As the critical reception rolls in for London Has Fallen, one thing becomes very clear. The tropes of the old school action shoot ‘em up simply don’t cut it for most people anymore. Perhaps there is simply no place for a lone man facing off against scores of nameless, faceless (often brown) enemies and mowing them down in our more sensitive, progressive times. However, this type of movie hasn’t quite escaped my affections yet. Perhaps it’s the Schwarzenegger obsessed 12-year-old boy in me who needed his moment to breathe every once and a while, or perhaps I’m just a very silly 20-year-old man. What I’m trying to say is, I really enjoyed Olympus Has Fallen three years ago. Sure, it was jingoistic and goofy, but there was a certain charm to Gerard Butler doing his best John McClane impression, and the film had a knack for sheer large scale brutality that is often glossed over in action films today. As such, I went into London Has Fallen with a bit of hope, although there is rarely a more dreary prospect than sequels to surprise hit action movies.

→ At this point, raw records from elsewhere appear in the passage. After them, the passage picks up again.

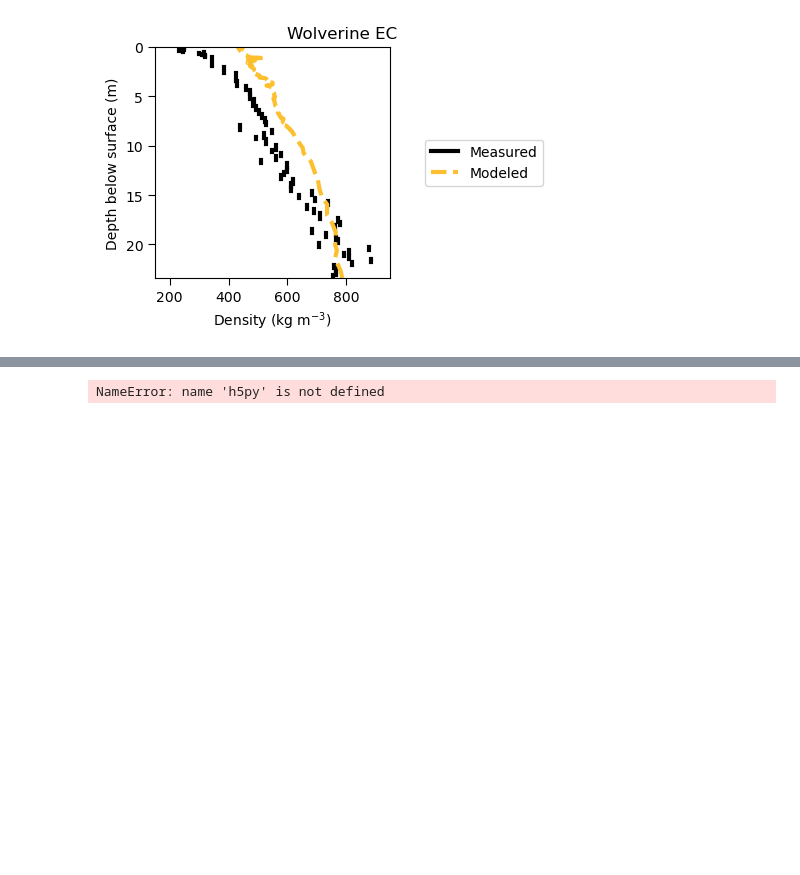
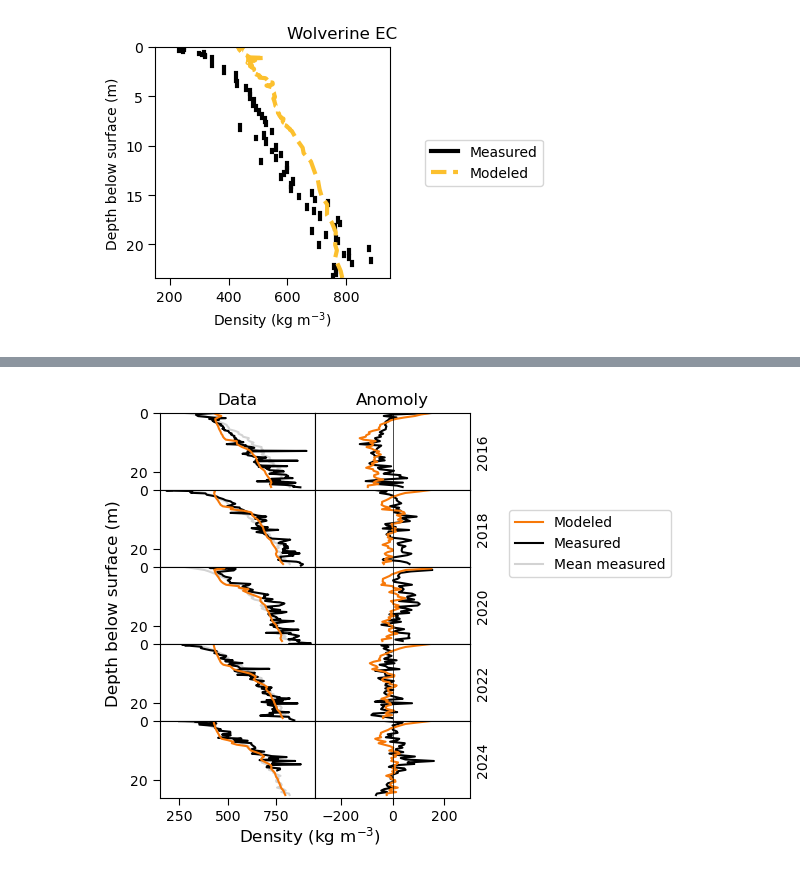
Before and after one commit to clairevwilson/CommunityFirnModel, a Jupyter notebook: CFM_main/firn_project.ipynb, the cells around one changed output, grey strips where cells are left out. Drawn from its saved outputs; the diff is of its cells as text; code cells hidden in the pictures; blank space fills up the shorter version.

```diff
--- a/CFM_main/firn_project.ipynb
+++ b/CFM_main/firn_project.ipynb
@@ -204,11 +143,11 @@ compare_sites(all_measured, all_modeled, sites)
 # %%
 # WOLVERINE ALL YEARS
 site = 'EC'
 glacier = 'wolverine' if site == 'EC' else 'kahiltna' if site == 'KPS' else 'gulkana'
-data = h5py.File(f'{glacier}{site}/CFMresults_{glacier}{site}_GSFC2020_0/CFMresults.hdf5','r')
+data = h5py.File(base_fp + f'Output/{glacier}{site}/{glacier}{site}_1_0/CFMresults.hdf5','r')
 # plot_wolverine_years(data, False)
-plot_years_together(data, site, False)
+plot_years_together(data, site, print_error=False, every=2, dates='spring', savefig = f'{glacier}{site}_firn_core_anomoly.png')
 # %% [output]
-NameError: name 'h5py' is not defined
+[figure, added]
 # %%
 # COMPARE DENSIFICATION SCHEMES
```
Also changed, not shown: parts of 9 cells of this notebook, 5 other files.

We pick up with Mike Banning (Gerard Butler) having been re-instated into the Secret Service. He’s best pals with President Asher (Aaron Eckhart), and generally regarded as the big man on campus after saving The White House. However, he will find his skills tested again when the President finds himself in yet another trap. At the funeral for London’s Prime Minster, an Islamic terrorist group launches a siege on all of the world leaders who show up. This attack leaves Banning and Asher stranded in the city with not a friend in the world, while the situation room, again lead by Vice President Trumbull (Morgan Freeman) attempts to find a solution that does not involve shooting a lot of dudes in the face.
Yes, innovation certainly is not this film’s strong suit. Opting for the ever pervasive “more of the same” tactic that plagues a lot of these sequels. The story really only acts as an excuse to plop Butler and company in front of more dudes with guns, with character interactions that feel more ripped out of a Team America: World Police style parody of action cinema than a real film. However, we’ve still got plenty of Butler, and he’s packing the same charisma that made him so appealing in the first film. He’s gruff and ruthless, but also down to earth and funny, which is about as rich a character as you can really ask for here. Both he and Eckhart seem to know exactly what goofy movie they’re in, and ham it up to the max to both an amusing and cringe-inducing degree along their blood soaked road trip. Unfortunately, the troupe of other phenomenally talented actors is wasted in the same way as they were in the first film. Freeman is there just to bark some orders at people, while heavy hitters such as Robert Forster, Melissa Leo and Jackie Earle Haley barely get a line in as they sit at the same desk for the whole movie.
Often times, when an action film like this is a hit, the studio will often make a major downgrade on the director for the sequel. We saw it with the Taken films, and with the loss of veteran Antoine Fuqua in favor of newcomer Babak Najafi, it seemed as though history was quick to repeat itself. However, Najafi proves himself to be the surprise MVP of this film, showing off a skillful knack for controlled chaos here. Sure, none of the action scenes here are especially original, but they’re well executed and appropriately brutal body collectors that are filmed vividly enough to actually see them. In fact, there’s a late in the game long-take action sequence (with a few sneaky cuts of course), that is almost worth the price of admission in and of itself. It’s a testament that his action looks this good, as the visual effects here are just as shoddy and Syfy Channel looking as they were in the original. While he certainly doesn’t drive this film to greatness by any means, I would be very curious to see the action film Najafi could pull off if it were well-scripted.
As cinema and politics move further and further down the path they are headed, I suspect that films like London Has Fallen will soon become next to obsolete. There’s certainly an argument for that being a good thing, as many foreign viewers could see a film like this as cocky propaganda from a country that is currently not in such great shape itself. As such, I’ll enjoy the few of these that are left while I can, because as much as I adore how inclusive and thought provoking modern action films can be, I also enjoy shutting my brain off as I watch a few others get splattered on a wall. I would never dream of arguing that this is any form of good cinema, but as the subject of a mindless, violent little B-Movie, Mike Banning has gotten the job done once again.